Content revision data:
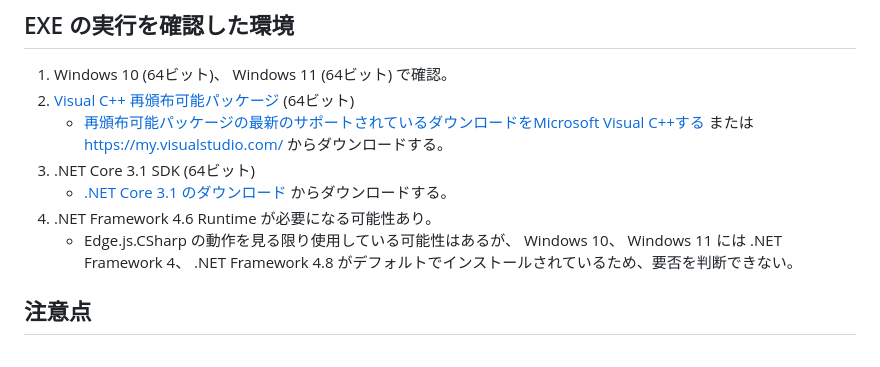
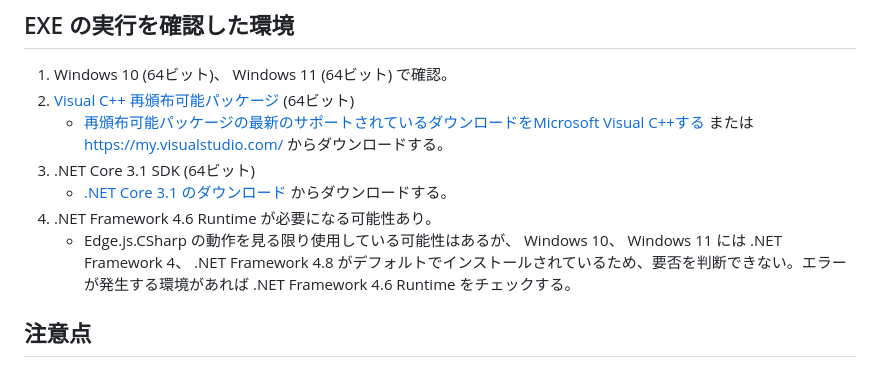
Before and after one commit to nakamurakko/electron-dll-sample, a Markdown page: README.md, the part around the change. Rendered like a GitHub page.

```diff
--- a/README.md
+++ b/README.md
@@ -20,7 +20,7 @@
 1. .NET Core 3.1 SDK (64ビット)
     * [.NET Core 3.1 のダウンロード](https://dotnet.microsoft.com/ja-jp/download/dotnet/3.1) からダウンロードする。
 1. .NET Framework 4.6 Runtime が必要になる可能性あり。
-    * Edge.js.CSharp の動作を見る限り使用している可能性はあるが、 Windows 10、 Windows 11 には .NET Framework 4、 .NET Framework 4.8 がデフォルトでインストールされているため、要否を判断できない。
+    * Edge.js.CSharp の動作を見る限り使用している可能性はあるが、 Windows 10、 Windows 11 には .NET Framework 4、 .NET Framework 4.8 がデフォルトでインストールされているため、要否を判断できない。エラーが発生する環境があれば .NET Framework 4.6 Runtime をチェックする。
 
 ## 注意点
 
```
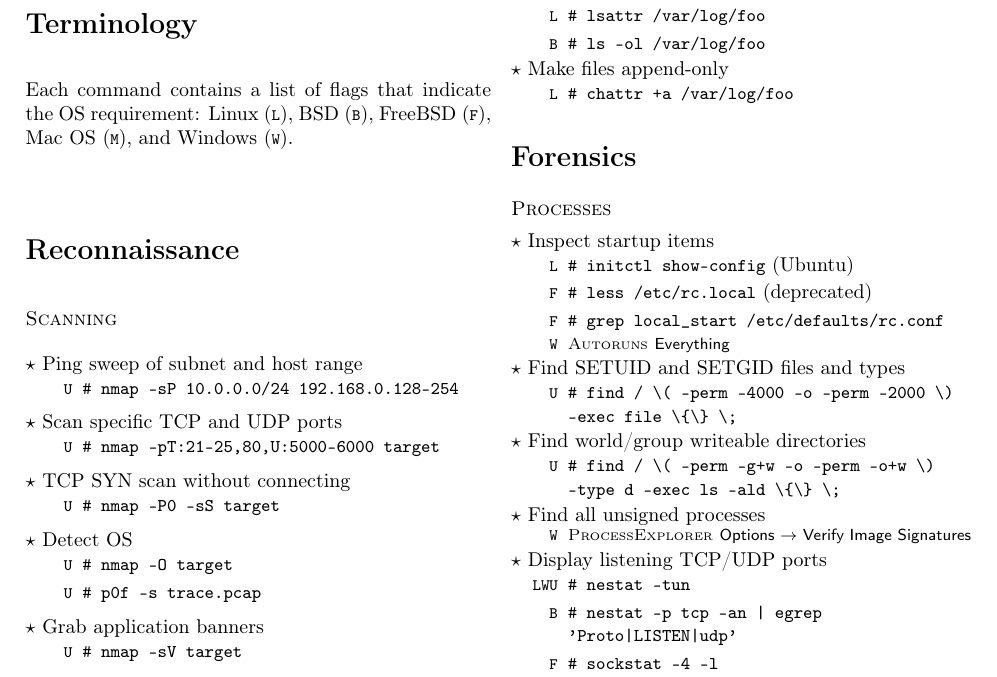
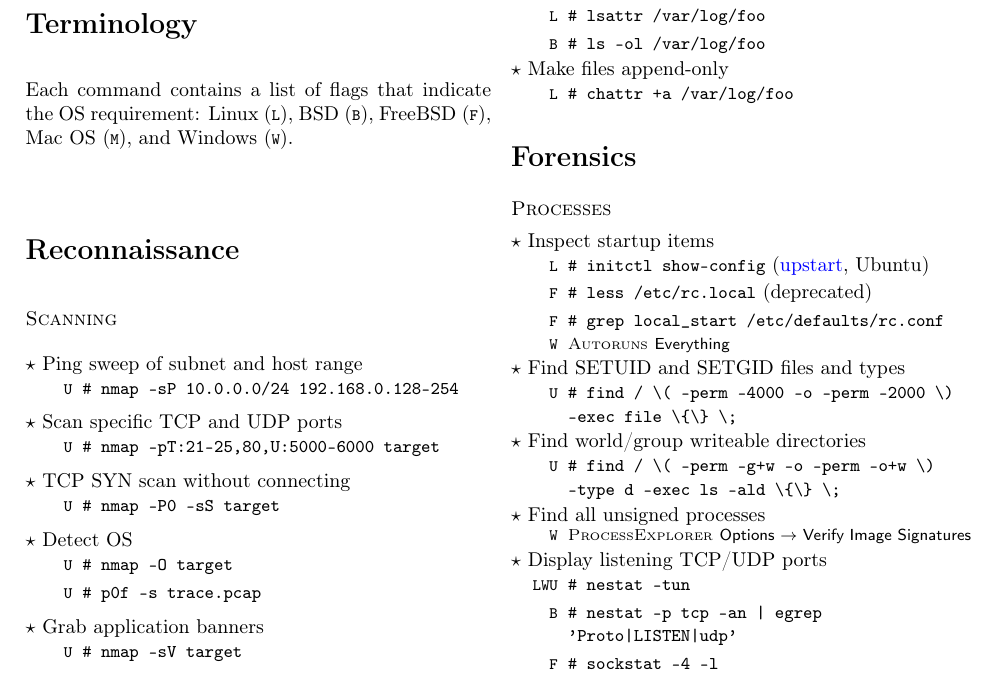
Before and after one commit to berke1337/hacksheet, a LaTeX document (hacksheet.tex): part of the page, cut so that both start at the same text. Compiled offline with pdfLaTeX.

Commit message:
Link upstart cookbook.

```diff
--- a/hacksheet.tex
+++ b/hacksheet.tex
@@ -148,7 +148,9 @@ Each command contains a list of flags that indicate the OS requirement: Linux
 \subsection*{Processes}
 
 \begin{action}{Inspect startup items}
-  \cmd{\linux}{initctl show-config} (Ubuntu)
+  \cmd{\linux}{initctl show-config}
+    (\href{http://upstart.ubuntu.com/cookbook/upstart_cookbook.pdf}{upstart},
+    Ubuntu)
   \cmd{\freebsd}{less /etc/rc.local} (deprecated)
   \cmd{\freebsd}{grep local\_start /etc/defaults/rc.conf}
   \tool{\windows}{Autoruns} \button{Everything}
```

» Work to be completed: Exact copies of the entries above are needed, without their pictures.

» Reply:
Before and after one commit to nakamurakko/electron-dll-sample, a Markdown page: README.md, the part around the change. Rendered like a GitHub page.

```diff
--- a/README.md
+++ b/README.md
@@ -20,7 +20,7 @@
 1. .NET Core 3.1 SDK (64ビット)
     * [.NET Core 3.1 のダウンロード](https://dotnet.microsoft.com/ja-jp/download/dotnet/3.1) からダウンロードする。
 1. .NET Framework 4.6 Runtime が必要になる可能性あり。
-    * Edge.js.CSharp の動作を見る限り使用している可能性はあるが、 Windows 10、 Windows 11 には .NET Framework 4、 .NET Framework 4.8 がデフォルトでインストールされているため、要否を判断できない。
+    * Edge.js.CSharp の動作を見る限り使用している可能性はあるが、 Windows 10、 Windows 11 には .NET Framework 4、 .NET Framework 4.8 がデフォルトでインストールされているため、要否を判断できない。エラーが発生する環境があれば .NET Framework 4.6 Runtime をチェックする。
 
 ## 注意点
 
```
Before and after one commit to berke1337/hacksheet, a LaTeX document (hacksheet.tex): part of the page, cut so that both start at the same text. Compiled offline with pdfLaTeX.

Commit message:
Link upstart cookbook.

```diff
--- a/hacksheet.tex
+++ b/hacksheet.tex
@@ -148,7 +148,9 @@ Each command contains a list of flags that indicate the OS requirement: Linux
 \subsection*{Processes}
 
 \begin{action}{Inspect startup items}
-  \cmd{\linux}{initctl show-config} (Ubuntu)
+  \cmd{\linux}{initctl show-config}
+    (\href{http://upstart.ubuntu.com/cookbook/upstart_cookbook.pdf}{upstart},
+    Ubuntu)
   \cmd{\freebsd}{less /etc/rc.local} (deprecated)
   \cmd{\freebsd}{grep local\_start /etc/defaults/rc.conf}
   \tool{\windows}{Autoruns} \button{Everything}
```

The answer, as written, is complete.